=== Begin Enclosure ===

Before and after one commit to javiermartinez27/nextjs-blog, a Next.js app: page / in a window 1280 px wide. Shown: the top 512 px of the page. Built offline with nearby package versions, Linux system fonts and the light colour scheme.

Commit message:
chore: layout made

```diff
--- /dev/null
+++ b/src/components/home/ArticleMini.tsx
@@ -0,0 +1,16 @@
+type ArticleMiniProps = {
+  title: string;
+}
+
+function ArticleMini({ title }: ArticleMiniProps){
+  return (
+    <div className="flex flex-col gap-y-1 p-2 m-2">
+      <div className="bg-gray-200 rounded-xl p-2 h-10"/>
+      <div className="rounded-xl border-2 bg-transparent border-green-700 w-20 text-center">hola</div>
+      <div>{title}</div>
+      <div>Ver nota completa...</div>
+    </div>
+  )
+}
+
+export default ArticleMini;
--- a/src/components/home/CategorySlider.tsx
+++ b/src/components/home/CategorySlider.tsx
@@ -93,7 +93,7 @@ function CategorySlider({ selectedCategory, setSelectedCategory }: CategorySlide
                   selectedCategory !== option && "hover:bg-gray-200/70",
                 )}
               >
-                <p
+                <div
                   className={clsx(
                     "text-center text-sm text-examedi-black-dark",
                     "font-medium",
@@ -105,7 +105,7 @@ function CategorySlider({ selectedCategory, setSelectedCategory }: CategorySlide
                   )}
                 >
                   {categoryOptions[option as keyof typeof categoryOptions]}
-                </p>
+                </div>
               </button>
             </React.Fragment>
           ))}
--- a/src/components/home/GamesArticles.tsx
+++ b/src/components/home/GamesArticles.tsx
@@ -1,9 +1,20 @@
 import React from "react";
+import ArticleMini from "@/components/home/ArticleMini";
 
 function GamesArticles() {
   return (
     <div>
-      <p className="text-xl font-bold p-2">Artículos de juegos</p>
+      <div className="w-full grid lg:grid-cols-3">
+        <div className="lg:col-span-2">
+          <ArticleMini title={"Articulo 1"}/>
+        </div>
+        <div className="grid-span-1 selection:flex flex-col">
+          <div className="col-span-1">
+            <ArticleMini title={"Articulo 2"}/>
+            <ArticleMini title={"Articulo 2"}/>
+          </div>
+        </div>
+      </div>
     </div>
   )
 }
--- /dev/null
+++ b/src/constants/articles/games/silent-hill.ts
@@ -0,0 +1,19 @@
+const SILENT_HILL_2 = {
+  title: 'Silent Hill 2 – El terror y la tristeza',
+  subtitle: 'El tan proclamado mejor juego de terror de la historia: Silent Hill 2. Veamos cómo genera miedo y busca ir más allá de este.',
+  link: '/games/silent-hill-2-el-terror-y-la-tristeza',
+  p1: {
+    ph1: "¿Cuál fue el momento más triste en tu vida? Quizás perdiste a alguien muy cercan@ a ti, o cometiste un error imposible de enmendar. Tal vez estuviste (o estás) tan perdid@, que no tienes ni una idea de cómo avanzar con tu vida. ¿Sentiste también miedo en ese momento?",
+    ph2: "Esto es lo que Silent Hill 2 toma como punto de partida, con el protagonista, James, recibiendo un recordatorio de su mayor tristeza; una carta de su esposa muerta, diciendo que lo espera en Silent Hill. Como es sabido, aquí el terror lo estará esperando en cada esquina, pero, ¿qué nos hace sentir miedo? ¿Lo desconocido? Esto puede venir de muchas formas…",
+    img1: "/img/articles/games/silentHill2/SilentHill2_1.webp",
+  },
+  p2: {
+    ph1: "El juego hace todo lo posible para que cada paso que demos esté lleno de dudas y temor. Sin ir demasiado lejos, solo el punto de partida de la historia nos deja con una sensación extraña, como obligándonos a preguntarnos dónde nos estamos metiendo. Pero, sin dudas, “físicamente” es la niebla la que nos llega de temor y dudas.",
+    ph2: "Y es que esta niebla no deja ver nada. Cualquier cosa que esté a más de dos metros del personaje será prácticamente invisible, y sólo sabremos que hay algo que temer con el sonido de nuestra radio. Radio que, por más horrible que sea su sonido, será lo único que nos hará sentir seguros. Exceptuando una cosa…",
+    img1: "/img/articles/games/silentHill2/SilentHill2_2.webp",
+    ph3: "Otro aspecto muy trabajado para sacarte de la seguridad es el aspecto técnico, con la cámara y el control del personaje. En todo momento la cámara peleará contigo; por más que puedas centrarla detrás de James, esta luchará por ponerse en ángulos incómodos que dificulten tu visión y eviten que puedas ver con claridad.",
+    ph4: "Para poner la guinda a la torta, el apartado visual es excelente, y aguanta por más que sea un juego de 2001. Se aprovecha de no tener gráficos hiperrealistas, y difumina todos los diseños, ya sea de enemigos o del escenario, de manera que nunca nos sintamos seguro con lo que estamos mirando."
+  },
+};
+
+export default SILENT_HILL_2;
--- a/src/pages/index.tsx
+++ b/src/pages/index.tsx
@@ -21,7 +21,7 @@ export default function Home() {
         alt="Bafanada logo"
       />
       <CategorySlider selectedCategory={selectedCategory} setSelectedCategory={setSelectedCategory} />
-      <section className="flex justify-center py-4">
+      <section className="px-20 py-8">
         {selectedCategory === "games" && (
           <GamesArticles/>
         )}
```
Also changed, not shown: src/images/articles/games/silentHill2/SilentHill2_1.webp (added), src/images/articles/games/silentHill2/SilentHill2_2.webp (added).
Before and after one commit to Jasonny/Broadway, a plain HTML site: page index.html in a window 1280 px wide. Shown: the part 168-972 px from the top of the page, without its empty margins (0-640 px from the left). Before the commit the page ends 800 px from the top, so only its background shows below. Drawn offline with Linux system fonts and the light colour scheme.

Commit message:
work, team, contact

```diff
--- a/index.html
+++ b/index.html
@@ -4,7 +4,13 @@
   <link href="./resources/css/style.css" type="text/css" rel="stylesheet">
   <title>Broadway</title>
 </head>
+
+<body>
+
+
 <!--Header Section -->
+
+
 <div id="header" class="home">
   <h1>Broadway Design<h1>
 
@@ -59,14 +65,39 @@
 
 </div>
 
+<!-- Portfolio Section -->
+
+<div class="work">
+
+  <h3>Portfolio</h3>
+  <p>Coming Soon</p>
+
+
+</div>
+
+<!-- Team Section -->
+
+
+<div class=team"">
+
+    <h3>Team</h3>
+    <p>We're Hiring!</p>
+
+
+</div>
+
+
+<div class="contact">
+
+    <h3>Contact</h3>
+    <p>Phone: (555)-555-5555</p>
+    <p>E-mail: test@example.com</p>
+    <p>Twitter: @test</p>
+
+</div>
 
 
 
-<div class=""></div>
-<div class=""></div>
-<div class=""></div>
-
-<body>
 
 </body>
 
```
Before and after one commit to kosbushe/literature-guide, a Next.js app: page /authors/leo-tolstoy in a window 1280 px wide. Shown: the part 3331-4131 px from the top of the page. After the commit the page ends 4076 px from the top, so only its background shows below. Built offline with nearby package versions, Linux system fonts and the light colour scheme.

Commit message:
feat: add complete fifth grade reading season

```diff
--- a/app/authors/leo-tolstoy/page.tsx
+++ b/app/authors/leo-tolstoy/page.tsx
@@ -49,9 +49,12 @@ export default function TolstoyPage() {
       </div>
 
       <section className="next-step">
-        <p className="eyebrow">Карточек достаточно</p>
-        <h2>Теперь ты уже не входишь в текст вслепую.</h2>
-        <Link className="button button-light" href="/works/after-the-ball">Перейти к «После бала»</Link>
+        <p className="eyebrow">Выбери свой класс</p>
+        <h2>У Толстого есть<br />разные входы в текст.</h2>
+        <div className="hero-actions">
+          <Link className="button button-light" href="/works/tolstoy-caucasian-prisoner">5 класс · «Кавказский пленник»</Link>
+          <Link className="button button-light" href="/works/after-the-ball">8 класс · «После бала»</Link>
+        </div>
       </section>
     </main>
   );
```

=== End Enclosure ===

Task requirements — Repeat every line of the listing, word for word.

Your response —
Before and after one commit to javiermartinez27/nextjs-blog, a Next.js app: page / in a window 1280 px wide. Shown: the top 512 px of the page. Built offline with nearby package versions, Linux system fonts and the light colour scheme.

Commit message:
chore: layout made

```diff
--- /dev/null
+++ b/src/components/home/ArticleMini.tsx
@@ -0,0 +1,16 @@
+type ArticleMiniProps = {
+  title: string;
+}
+
+function ArticleMini({ title }: ArticleMiniProps){
+  return (
+    <div className="flex flex-col gap-y-1 p-2 m-2">
+      <div className="bg-gray-200 rounded-xl p-2 h-10"/>
+      <div className="rounded-xl border-2 bg-transparent border-green-700 w-20 text-center">hola</div>
+      <div>{title}</div>
+      <div>Ver nota completa...</div>
+    </div>
+  )
+}
+
+export default ArticleMini;
--- a/src/components/home/CategorySlider.tsx
+++ b/src/components/home/CategorySlider.tsx
@@ -93,7 +93,7 @@ function CategorySlider({ selectedCategory, setSelectedCategory }: CategorySlide
                   selectedCategory !== option && "hover:bg-gray-200/70",
                 )}
               >
-                <p
+                <div
                   className={clsx(
                     "text-center text-sm text-examedi-black-dark",
                     "font-medium",
@@ -105,7 +105,7 @@ function CategorySlider({ selectedCategory, setSelectedCategory }: CategorySlide
                   )}
                 >
                   {categoryOptions[option as keyof typeof categoryOptions]}
-                </p>
+                </div>
               </button>
             </React.Fragment>
           ))}
--- a/src/components/home/GamesArticles.tsx
+++ b/src/components/home/GamesArticles.tsx
@@ -1,9 +1,20 @@
 import React from "react";
+import ArticleMini from "@/components/home/ArticleMini";
 
 function GamesArticles() {
   return (
     <div>
-      <p className="text-xl font-bold p-2">Artículos de juegos</p>
+      <div className="w-full grid lg:grid-cols-3">
+        <div className="lg:col-span-2">
+          <ArticleMini title={"Articulo 1"}/>
+        </div>
+        <div className="grid-span-1 selection:flex flex-col">
+          <div className="col-span-1">
+            <ArticleMini title={"Articulo 2"}/>
+            <ArticleMini title={"Articulo 2"}/>
+          </div>
+        </div>
+      </div>
     </div>
   )
 }
--- /dev/null
+++ b/src/constants/articles/games/silent-hill.ts
@@ -0,0 +1,19 @@
+const SILENT_HILL_2 = {
+  title: 'Silent Hill 2 – El terror y la tristeza',
+  subtitle: 'El tan proclamado mejor juego de terror de la historia: Silent Hill 2. Veamos cómo genera miedo y busca ir más allá de este.',
+  link: '/games/silent-hill-2-el-terror-y-la-tristeza',
+  p1: {
+    ph1: "¿Cuál fue el momento más triste en tu vida? Quizás perdiste a alguien muy cercan@ a ti, o cometiste un error imposible de enmendar. Tal vez estuviste (o estás) tan perdid@, que no tienes ni una idea de cómo avanzar con tu vida. ¿Sentiste también miedo en ese momento?",
+    ph2: "Esto es lo que Silent Hill 2 toma como punto de partida, con el protagonista, James, recibiendo un recordatorio de su mayor tristeza; una carta de su esposa muerta, diciendo que lo espera en Silent Hill. Como es sabido, aquí el terror lo estará esperando en cada esquina, pero, ¿qué nos hace sentir miedo? ¿Lo desconocido? Esto puede venir de muchas formas…",
+    img1: "/img/articles/games/silentHill2/SilentHill2_1.webp",
+  },
+  p2: {
+    ph1: "El juego hace todo lo posible para que cada paso que demos esté lleno de dudas y temor. Sin ir demasiado lejos, solo el punto de partida de la historia nos deja con una sensación extraña, como obligándonos a preguntarnos dónde nos estamos metiendo. Pero, sin dudas, “físicamente” es la niebla la que nos llega de temor y dudas.",
+    ph2: "Y es que esta niebla no deja ver nada. Cualquier cosa que esté a más de dos metros del personaje será prácticamente invisible, y sólo sabremos que hay algo que temer con el sonido de nuestra radio. Radio que, por más horrible que sea su sonido, será lo único que nos hará sentir seguros. Exceptuando una cosa…",
+    img1: "/img/articles/games/silentHill2/SilentHill2_2.webp",
+    ph3: "Otro aspecto muy trabajado para sacarte de la seguridad es el aspecto técnico, con la cámara y el control del personaje. En todo momento la cámara peleará contigo; por más que puedas centrarla detrás de James, esta luchará por ponerse en ángulos incómodos que dificulten tu visión y eviten que puedas ver con claridad.",
+    ph4: "Para poner la guinda a la torta, el apartado visual es excelente, y aguanta por más que sea un juego de 2001. Se aprovecha de no tener gráficos hiperrealistas, y difumina todos los diseños, ya sea de enemigos o del escenario, de manera que nunca nos sintamos seguro con lo que estamos mirando."
+  },
+};
+
+export default SILENT_HILL_2;
--- a/src/pages/index.tsx
+++ b/src/pages/index.tsx
@@ -21,7 +21,7 @@ export default function Home() {
         alt="Bafanada logo"
       />
       <CategorySlider selectedCategory={selectedCategory} setSelectedCategory={setSelectedCategory} />
-      <section className="flex justify-center py-4">
+      <section className="px-20 py-8">
         {selectedCategory === "games" && (
           <GamesArticles/>
         )}
```
Also changed, not shown: src/images/articles/games/silentHill2/SilentHill2_1.webp (added), src/images/articles/games/silentHill2/SilentHill2_2.webp (added).
Before and after one commit to Jasonny/Broadway, a plain HTML site: page index.html in a window 1280 px wide. Shown: the part 168-972 px from the top of the page, without its empty margins (0-640 px from the left). Before the commit the page ends 800 px from the top, so only its background shows below. Drawn offline with Linux system fonts and the light colour scheme.

Commit message:
work, team, contact

```diff
--- a/index.html
+++ b/index.html
@@ -4,7 +4,13 @@
   <link href="./resources/css/style.css" type="text/css" rel="stylesheet">
   <title>Broadway</title>
 </head>
+
+<body>
+
+
 <!--Header Section -->
+
+
 <div id="header" class="home">
   <h1>Broadway Design<h1>
 
@@ -59,14 +65,39 @@
 
 </div>
 
+<!-- Portfolio Section -->
+
+<div class="work">
+
+  <h3>Portfolio</h3>
+  <p>Coming Soon</p>
+
+
+</div>
+
+<!-- Team Section -->
+
+
+<div class=team"">
+
+    <h3>Team</h3>
+    <p>We're Hiring!</p>
+
+
+</div>
+
+
+<div class="contact">
+
+    <h3>Contact</h3>
+    <p>Phone: (555)-555-5555</p>
+    <p>E-mail: test@example.com</p>
+    <p>Twitter: @test</p>
+
+</div>
 
 
 
-<div class=""></div>
-<div class=""></div>
-<div class=""></div>
-
-<body>
 
 </body>
 
```
Before and after one commit to kosbushe/literature-guide, a Next.js app: page /authors/leo-tolstoy in a window 1280 px wide. Shown: the part 3331-4131 px from the top of the page. After the commit the page ends 4076 px from the top, so only its background shows below. Built offline with nearby package versions, Linux system fonts and the light colour scheme.

Commit message:
feat: add complete fifth grade reading season

```diff
--- a/app/authors/leo-tolstoy/page.tsx
+++ b/app/authors/leo-tolstoy/page.tsx
@@ -49,9 +49,12 @@ export default function TolstoyPage() {
       </div>
 
       <section className="next-step">
-        <p className="eyebrow">Карточек достаточно</p>
-        <h2>Теперь ты уже не входишь в текст вслепую.</h2>
-        <Link className="button button-light" href="/works/after-the-ball">Перейти к «После бала»</Link>
+        <p className="eyebrow">Выбери свой класс</p>
+        <h2>У Толстого есть<br />разные входы в текст.</h2>
+        <div className="hero-actions">
+          <Link className="button button-light" href="/works/tolstoy-caucasian-prisoner">5 класс · «Кавказский пленник»</Link>
+          <Link className="button button-light" href="/works/after-the-ball">8 класс · «После бала»</Link>
+        </div>
       </section>
     </main>
   );
```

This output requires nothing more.